A simple and quick general test to screen for numerical anomalies is presented. It can be applied, for example, to electoral processes, both electronic and manual. It uses vote counts in officially published voting units, which are typically widely available and institutionally backed. The test examines the frequencies of digits on voting counts and rests on the First (NBL1) and Second Digit Newcomb–Benford Law (NBL2), and in a novel generalization of the law under restrictions of the maximum number of voters per unit (RNBL2). We apply the test to the 2004 USA presidential elections, the Puerto Rico (1996, 2000 and 2004) governor elections, the 2004 Venezuelan presidential recall referendum (RRP) and the previous 2000 Venezuelan Presidential election. The NBL2 is compellingly rejected only in the Venezuelan referendum and only for electronic voting units. Our original suggestion on the RRP (Pericchi and Torres, 2004) was criticized by The Carter Center report (2005). Acknowledging this, Mebane (2006) and The Economist (US) (2007) presented voting models and case studies in favor of NBL2. Further evidence is presented here. Moreover, under the RNBL2, Mebane’s voting models are valid under wider conditions. The adequacy of the law is assessed through Bayes Factors (and corrections of p-values) instead of significance testing, since for large sample sizes and fixed α levels the null hypothesis is over rejected. Our tests are extremely simple and can become a standard screening that a fair electoral process should pass.

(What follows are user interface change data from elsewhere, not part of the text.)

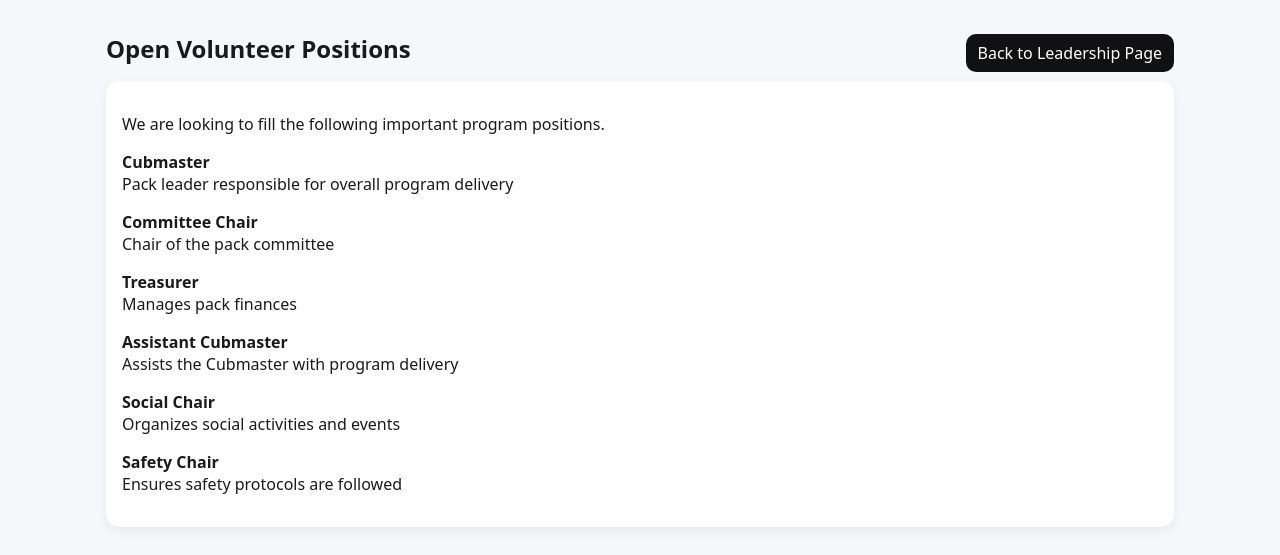
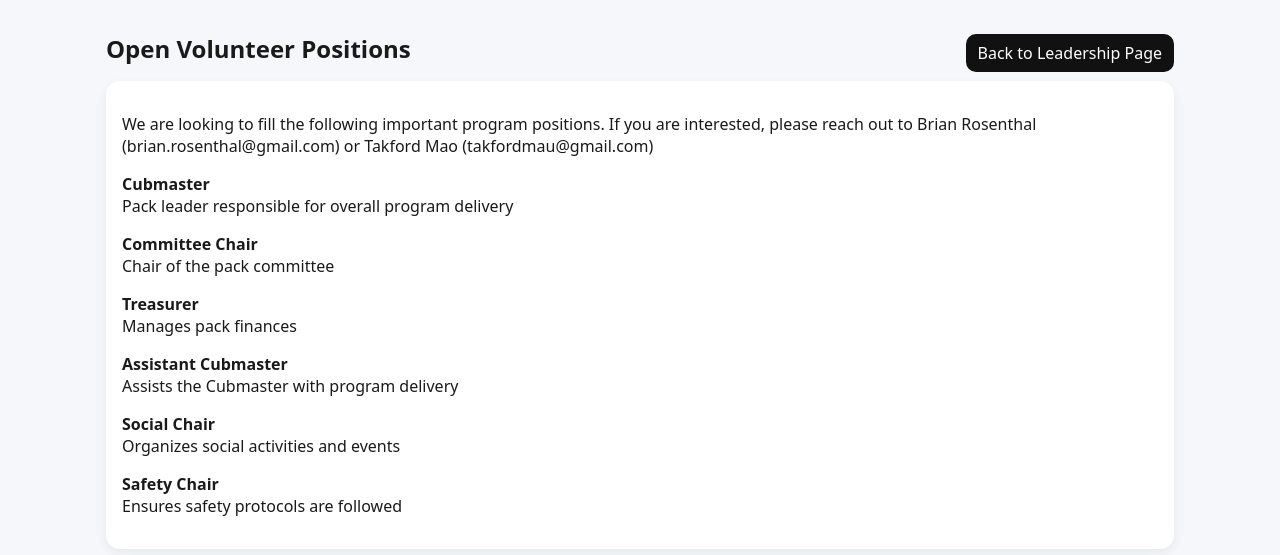
Before and after one commit to brianjrosenthal/scoutroster, a PHP site: page /open_positions.php in a window 1280 px wide. Shown: the part 74-629 px from the top of the page. Run offline with PHP 8.4, Linux system fonts and the light colour scheme; the visitor is signed in with stand-in values (Sample User, id 1); data comes from the database, SQL or seed files in the repository; data that the repository does not hold is empty; some libraries are stand-ins or nearby versions.

Commit message:
open_positions

```diff
--- a/open_positions.php
+++ b/open_positions.php
@@ -32,7 +32,7 @@ header_html('Open Volunteer Positions', $user);
 
 <?php if (!empty($openPositions)): ?>
     <div class="card" style="margin-bottom:16px;">
-        <p style="margin-bottom:16px;">We are looking to fill the following important program positions.</p>
+        <p style="margin-bottom:16px;">We are looking to fill the following important program positions.  If you are interested, please reach out to Brian Rosenthal (brian.rosenthal@gmail.com) or Takford Mao (takfordmau@gmail.com)</p>
         <?php foreach ($openPositions as $position): ?>
             <div style="margin-bottom:16px;">
                 <strong><?= h($position['name']) ?></strong>
```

"Quick Anomaly Detection by the Newcomb–Benford Law, with Applications to Electoral Processes Data from the USA, Puerto Rico and Venezuela." Statist. Sci. 26 (4) 502 - 516, November 2011. https://doi.org/10.1214/09-STS296